Task details: Show me each line of the listing below where the word "directed" appears.

Top of Records supplied

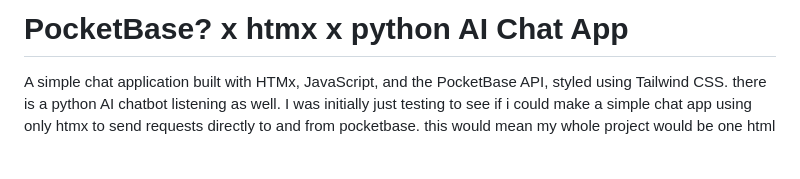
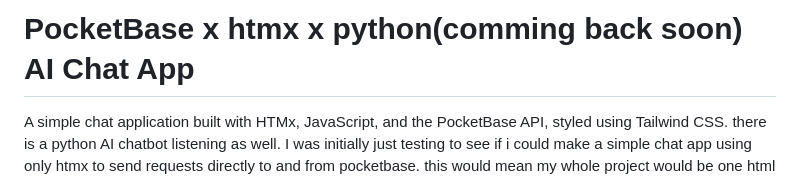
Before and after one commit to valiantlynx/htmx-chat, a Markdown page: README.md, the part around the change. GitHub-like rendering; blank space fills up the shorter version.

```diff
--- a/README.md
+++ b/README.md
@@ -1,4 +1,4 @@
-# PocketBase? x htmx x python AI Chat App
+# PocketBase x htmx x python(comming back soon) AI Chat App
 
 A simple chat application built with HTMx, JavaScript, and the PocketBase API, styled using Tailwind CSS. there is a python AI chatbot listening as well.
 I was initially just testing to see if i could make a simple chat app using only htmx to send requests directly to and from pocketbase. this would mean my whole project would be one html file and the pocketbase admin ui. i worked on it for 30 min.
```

Bottom of Records supplied
Top of Records supplied

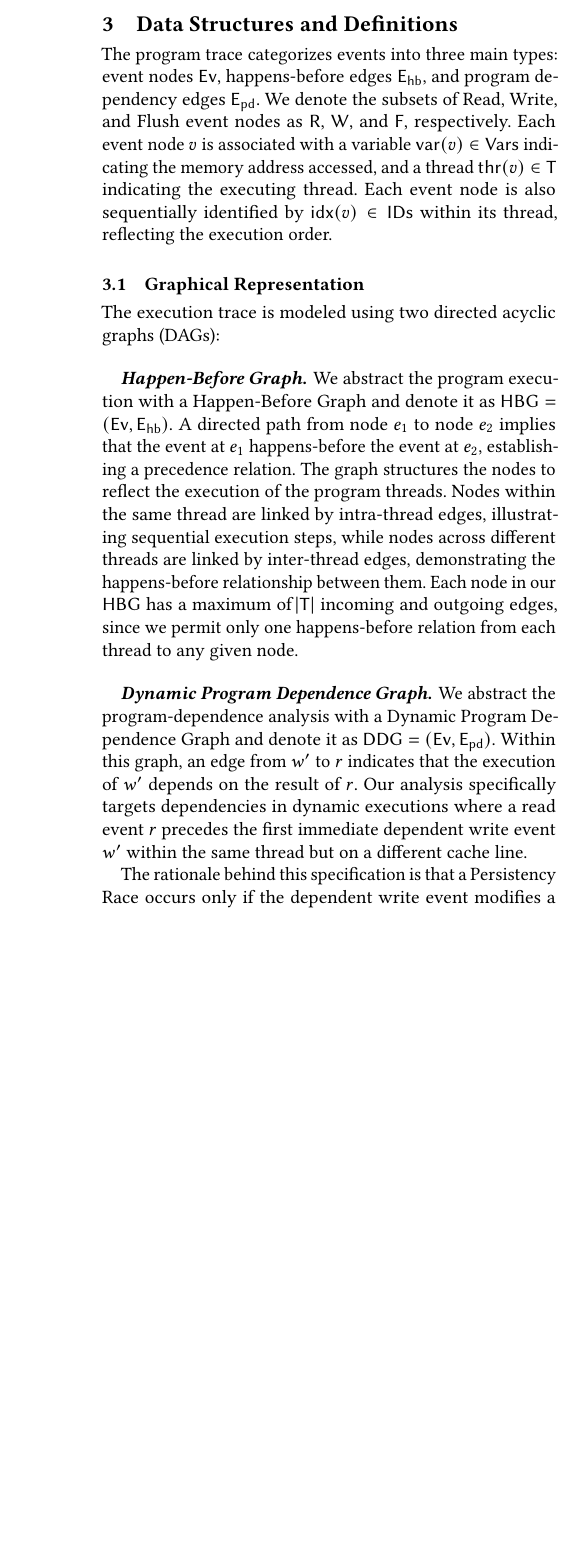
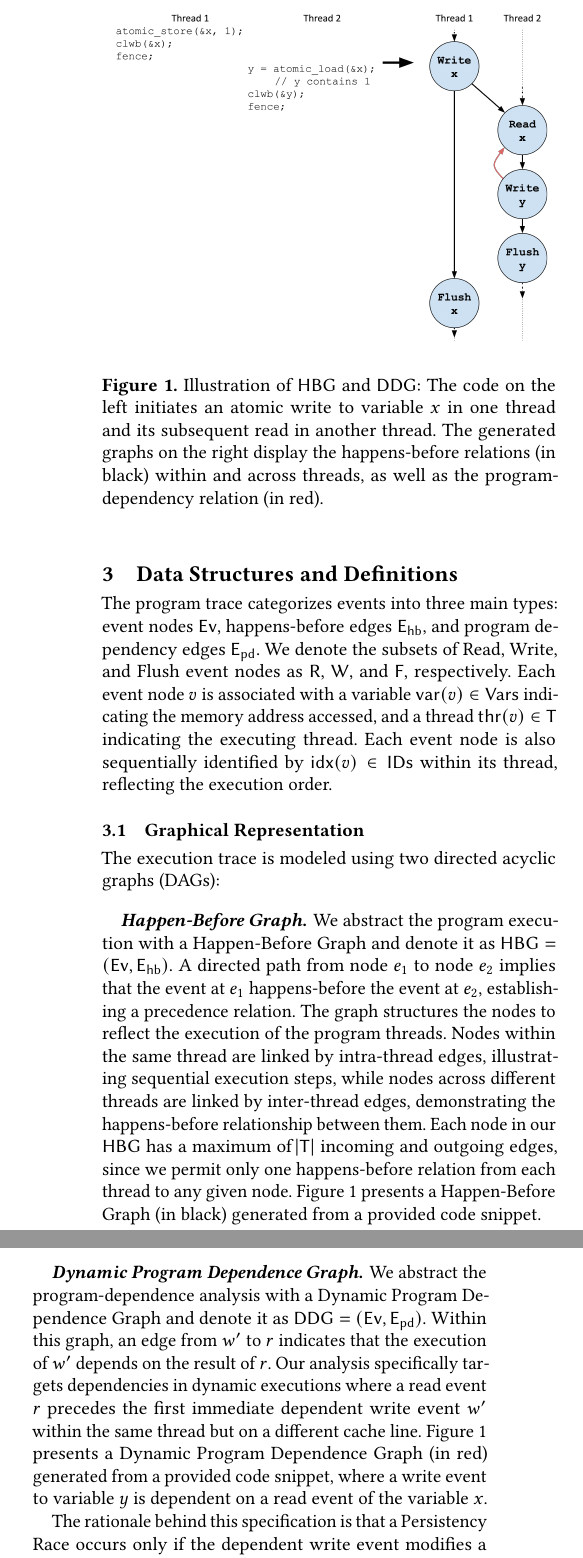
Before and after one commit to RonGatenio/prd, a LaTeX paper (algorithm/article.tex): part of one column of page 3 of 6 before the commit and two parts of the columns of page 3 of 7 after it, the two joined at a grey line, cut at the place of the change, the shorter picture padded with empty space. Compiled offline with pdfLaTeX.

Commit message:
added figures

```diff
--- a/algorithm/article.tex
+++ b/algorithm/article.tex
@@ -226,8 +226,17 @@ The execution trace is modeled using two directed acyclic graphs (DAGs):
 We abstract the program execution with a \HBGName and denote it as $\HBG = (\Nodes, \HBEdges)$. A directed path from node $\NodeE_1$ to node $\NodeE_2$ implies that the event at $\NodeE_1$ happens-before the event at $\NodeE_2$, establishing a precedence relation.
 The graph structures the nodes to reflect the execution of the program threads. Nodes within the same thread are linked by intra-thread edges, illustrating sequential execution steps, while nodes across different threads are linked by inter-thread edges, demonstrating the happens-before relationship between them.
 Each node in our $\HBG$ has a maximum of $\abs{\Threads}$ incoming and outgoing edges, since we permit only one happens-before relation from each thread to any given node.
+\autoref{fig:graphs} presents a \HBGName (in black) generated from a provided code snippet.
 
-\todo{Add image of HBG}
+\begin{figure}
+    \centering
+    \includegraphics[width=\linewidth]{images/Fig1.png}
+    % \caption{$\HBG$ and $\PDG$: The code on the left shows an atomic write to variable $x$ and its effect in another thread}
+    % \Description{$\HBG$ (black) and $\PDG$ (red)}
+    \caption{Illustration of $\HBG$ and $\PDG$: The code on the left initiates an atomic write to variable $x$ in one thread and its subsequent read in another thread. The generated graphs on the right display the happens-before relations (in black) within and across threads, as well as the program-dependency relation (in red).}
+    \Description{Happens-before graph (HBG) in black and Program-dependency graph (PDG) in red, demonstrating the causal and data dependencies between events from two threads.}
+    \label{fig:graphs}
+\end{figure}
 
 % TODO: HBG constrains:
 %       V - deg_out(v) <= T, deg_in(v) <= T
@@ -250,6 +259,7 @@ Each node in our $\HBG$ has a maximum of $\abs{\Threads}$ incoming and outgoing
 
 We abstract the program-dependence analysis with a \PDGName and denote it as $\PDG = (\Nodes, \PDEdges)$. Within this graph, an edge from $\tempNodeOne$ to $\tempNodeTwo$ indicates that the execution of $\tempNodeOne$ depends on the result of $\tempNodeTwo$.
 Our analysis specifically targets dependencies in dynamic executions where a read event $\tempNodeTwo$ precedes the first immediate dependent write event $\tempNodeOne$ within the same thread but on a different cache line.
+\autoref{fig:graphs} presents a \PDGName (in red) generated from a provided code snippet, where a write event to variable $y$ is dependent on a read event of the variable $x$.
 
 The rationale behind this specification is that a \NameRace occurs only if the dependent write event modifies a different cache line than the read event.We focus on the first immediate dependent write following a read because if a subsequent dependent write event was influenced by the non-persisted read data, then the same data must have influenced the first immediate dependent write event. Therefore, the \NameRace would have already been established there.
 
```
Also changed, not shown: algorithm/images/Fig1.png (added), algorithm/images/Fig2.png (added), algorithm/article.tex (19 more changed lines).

Bottom of Records supplied

The answer:
@@ -226,8 +226,17 @@ The execution trace is modeled using two directed acyclic graphs (DAGs):
 We abstract the program execution with a \HBGName and denote it as $\HBG = (\Nodes, \HBEdges)$. A directed path from node $\NodeE_1$ to node $\NodeE_2$ implies that the event at $\NodeE_1$ happens-before the event at $\NodeE_2$, establishing a precedence relation.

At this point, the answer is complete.